This is SO hard to describe. I feel like someone could read this and say, "So you're just saying people are hypocrites?" No, that's not what I'm saying. If someone has an internal spokesperson, and that's really a part of them, and that spokesperson has a strong opinion, then that opinion is true -- or it FEELS true... or it's true-ish.
Without a spokesperson, you (or at least I) wind up living in a much murkier world, in which things aren't cut-and-dry and opinions are apt to shift.
Here's one last example: most of us say things like, "'The Wizard of Oz' is my favorite movie." (If you don't happen to like that movie, imagine some other movie that you do like.)
That becomes the party line, and it IS true most of the time. But sometimes you don't feel like watching it. You're not in the mood to watch your "favorite movie." If someone forced you to watch it right then, you'd have a lousy time. Why? Because THAT MOVIE would be irritating you. A movie you "love" would be irritating you.
I'm not sure what the phrase "my favorite movie" actually means. I guess it's some sort of averaging. It's the movie that most often gives you pleasure.

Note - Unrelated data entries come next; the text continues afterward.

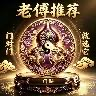
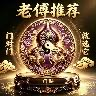
assets: 按模板表内嵌图同步所有榜单同名商品图（非闭环 49 款 + 节点榜 12 处），重复商品图与入榜行对齐

diff --git a/site/data/selection.js b/site/data/selection.js
@@ -1905,7 +1905,7 @@ window.SELECTION_DATA = {
         {
           "name": "足贴",
           "industry": "家居日用",
-          "image": "assets/products/1ace98ec61b7e6ce.webp",
+          "image": "assets/products/29f89b5fe1c62673.jpg",
           "leaf": "足贴",
           "price": 37.64,
           "roi": 3.62,
@@ -2007,7 +2007,7 @@ window.SELECTION_DATA = {
         {
           "name": "粘鼠板",
           "industry": "家居日用",
-          "image": "assets/products/32ee396da502b6fa.webp",
+          "image": "assets/products/32ee396da502b6fa.jpg",
           "leaf": "驱鼠/灭鼠用品",
           "price": 31.55,
           "roi": 2.1,
@@ -2654,7 +2654,7 @@ window.SELECTION_DATA = {
         {
           "name": "不锈钢保鲜盒",
           "industry": "家居日用",
-          "image": "assets/products/e4c5c14689ee1ecf.webp",
+          "image": "assets/products/e4c5c14689ee1ecf.jpg",
           "leaf": "保鲜盒",
           "price": 99.65,
           "spend": 70311.37,
@@ -2834,7 +2834,7 @@ window.SELECTION_DATA = {
         {
           "name": "足贴",
           "industry": "家居日用",
-          "image": "assets/products/1ace98ec61b7e6ce.webp",
+          "image": "assets/products/29f89b5fe1c62673.jpg",
           "leaf": "足贴",
           "price": 39.79,
           "spend": 47343.08,
@@ -2870,7 +2870,7 @@ window.SELECTION_DATA = {
         {
           "name": "粘鼠板",
           "industry": "家居日用",
-          "image": "assets/products/32ee396da502b6fa.webp",
+          "image": "assets/products/32ee396da502b6fa.jpg",
           "leaf": "驱鼠/灭鼠用品",
           "price": 32.36,
           "spend": 40367.78,
@@ -3440,7 +3440,7 @@ window.SELECTION_DATA = {
         {
           "name": "铝箔保鲜袋",
           "industry": "家居日用",
-          "image": "assets/products/874ae360b91c9f11.webp",
+          "image": "assets/products/874ae360b91c9f11.jpg",
           "leaf": "保鲜袋",
           "price": 13.55,
           "spend": 22300,
@@ -3512,7 +3512,7 @@ window.SELECTION_DATA = {
         {
           "name": "不锈钢保鲜盒",
           "industry": "家居日用",
-          "image": "assets/products/e4c5c14689ee1ecf.webp",
+          "image": "assets/products/e4c5c14689ee1ecf.jpg",
           "leaf": "保鲜盒",
           "price": 103.03,
           "spend": 16100,
@@ -3530,7 +3530,7 @@ window.SELECTION_DATA = {
         {
           "name": "菜刀",
           "industry": "家居日用",
-          "image": "assets/products/e372d8a8772e41e3.webp",
+          "image": "assets/products/e372d8a8772e41e3.jpg",
           "leaf": "菜刀",
           "price": 70.07,
           "spend": 16000,
@@ -3986,7 +3986,7 @@ window.SELECTION_DATA = {
         {
           "name": "压缩收纳袋",
           "industry": "家居日用",
-          "image": "assets/products/5e9fb18834b433ba.webp",
+          "image": "assets/products/5e9fb18834b433ba.jpg",
           "leaf": "压缩袋",
           "price": 74.1,
           "spend": 7994,
@@ -4772,7 +4772,7 @@ window.SELECTION_DATA = {
         {
           "name": "千鸟格收纳盒",
           "industry": "家居日用",
-          "image": "assets/products/aca00227d5f5742a.webp",
+          "image": "assets/products/aca00227d5f5742a.jpg",
           "leaf": "收纳箱/收纳盒",
           "price": 60.4,
           "spend": 14528,
@@ -4934,7 +4934,7 @@ window.SELECTION_DATA = {
         {
           "name": "压缩收纳袋",
           "industry": "家居日用",
-          "image": "assets/products/5e9fb18834b433ba.webp",
+          "image": "assets/products/5e9fb18834b433ba.jpg",
           "leaf": "收纳袋/收纳包",
           "price": 94.1,
           "spend": 4055,
@@ -5300,7 +5300,7 @@ window.SELECTION_DATA = {
         {
           "name": "家务手套",
           "industry": "家居日用",
-          "image": "assets/products/46039fae61c969d9.webp",
+          "image": "assets/products/c50e0814f91d45dc.jpg",
           "leaf": "",
           "price": 27.7,
           "spend": 15754,
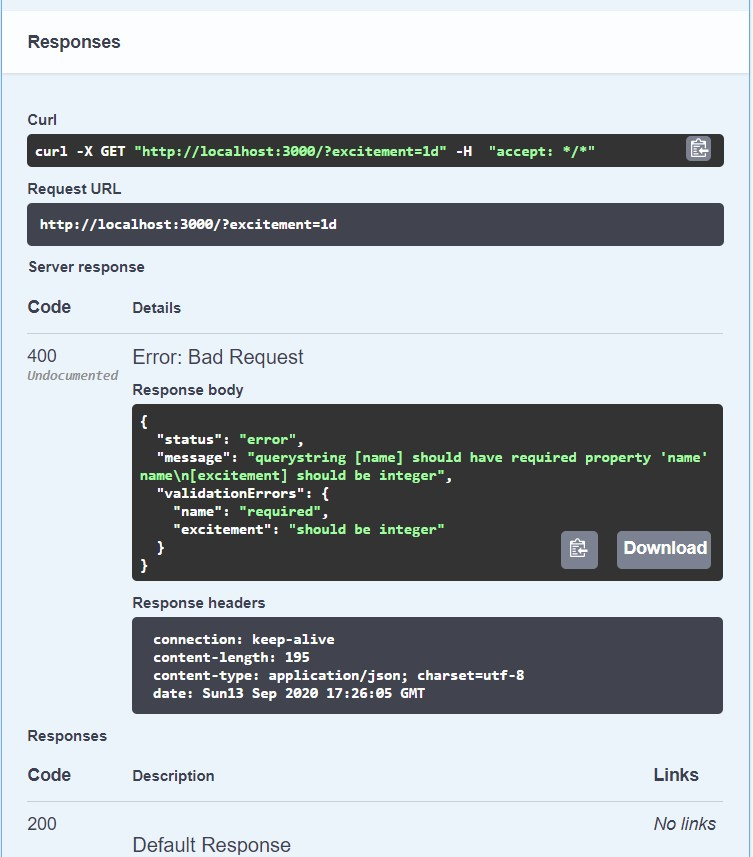
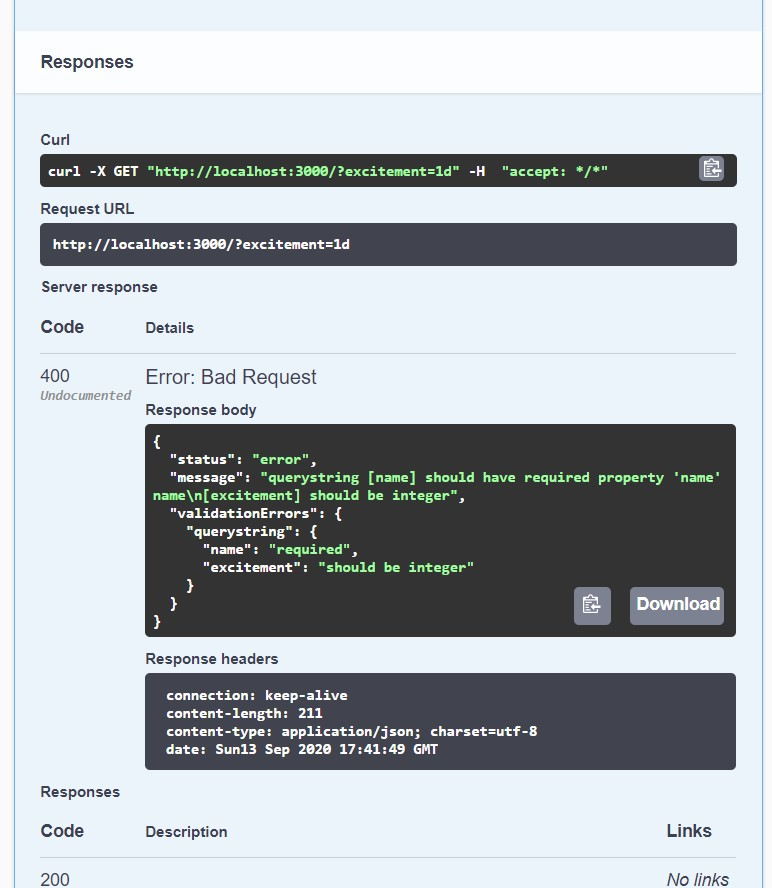
updated readme images

Changed region(s): [[0.0, 0.0, 1.0, 1.0]]

diff --git a/src/routerwrapper.js b/src/routerwrapper.js
@@ -177,7 +177,7 @@ function throwValidationError(errors, prefix) {
   err.status = 400;
   err.statusCode = 400;
   err.expose = true;
-  err.validationErrors = details;
+  err.validationErrors = { [prefix]: details };
   throw err;
 }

It's a statement that's 100% stance. "Favorite movie" doesn't feel like anything. "I'm enjoying this movie right now" means something, as does "I remember having enjoyed it lots of times in the past, and when I think about it, those thoughts tend to give me pleasure." As does "I'm not enjoying it right now."
The only feelings that exist are the ones you're having right now.
The literal truth is that sometimes you have a good time watching (or thinking about) the movie and sometimes you don't. Your experience skews way more towards "good time" than "bad time." But the bad-time experiences are certainly real. You're "bi" when it comes to "The Wizard of Oz," chocolate cake (which you hate when you have an upset stomach) and the rest of your "favorite things."
But "'The Wizard of Oz' is my favorite movie" FEELS like truth to me. It's the official party line. What's fascinating is that I can say it, with great conviction, without actually feeling anything (other than conviction). It may not be literally true in this moment (I'm not even watching the movie right now), but if you focus on this moment, you're quibbling.
Oops. I claimed not to have a spokesperson. I guess sometimes I do. Especially when I'm tired. He can take over when it's too much work to dredge up my actual feelings. Or when someone forces me to state my feelings about something I don't have any feelings about.
But though he's still around, my spokesperson seems semi-retired. He was so active in my youth. Now he just pokes his head in to say hi once in a while. And he often takes naps, during which time my true feelings (or lack of them) are obvious to me.
We sometimes simplify our internal states in order to be able to think about them and talk about them. Those simplifications can have the emotional force of truth.